§ What is expected
A precise copy of the data is required, with every picture left out.

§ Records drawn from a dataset
===

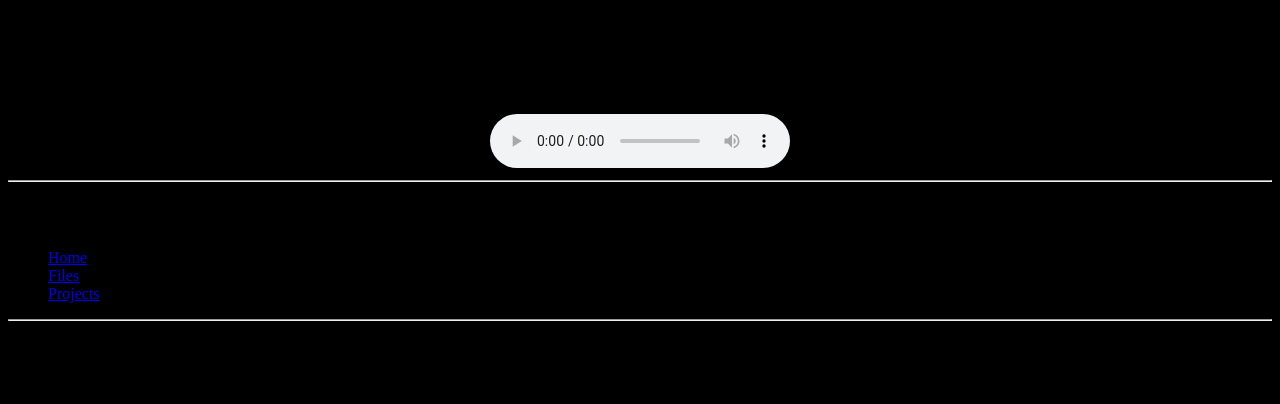
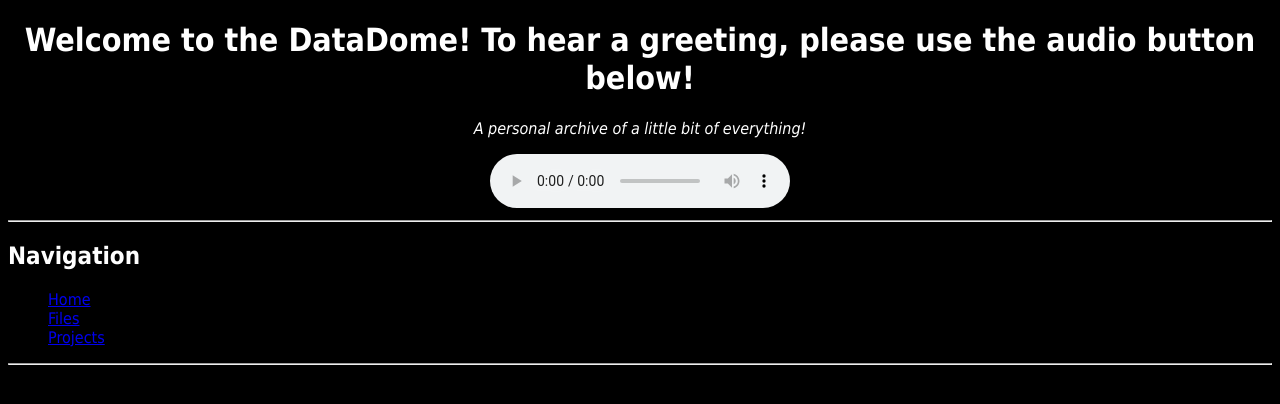
Before and after one commit to mysticality2077/DataDome, a plain HTML site: page index.html in a window 1280 px wide. Drawn offline with Linux system fonts and the light colour scheme.

Commit message:
Update index.html

```diff
--- a/index.html
+++ b/index.html
@@ -7,7 +7,18 @@
     <style>
       body {
         background-color: black;
-        font-family: "Tahoma"
+        font-family: "Tahoma";
+      }
+
+      h1 {
+        color: white;
+      }
+
+      h2 {
+        color: white;
+      }
+
+      p {
         color: white;
       }
     </style>
```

===

§ The answer
Before and after one commit to mysticality2077/DataDome, a plain HTML site: page index.html in a window 1280 px wide. Drawn offline with Linux system fonts and the light colour scheme.

Commit message:
Update index.html

```diff
--- a/index.html
+++ b/index.html
@@ -7,7 +7,18 @@
     <style>
       body {
         background-color: black;
-        font-family: "Tahoma"
+        font-family: "Tahoma";
+      }
+
+      h1 {
+        color: white;
+      }
+
+      h2 {
+        color: white;
+      }
+
+      p {
         color: white;
       }
     </style>
```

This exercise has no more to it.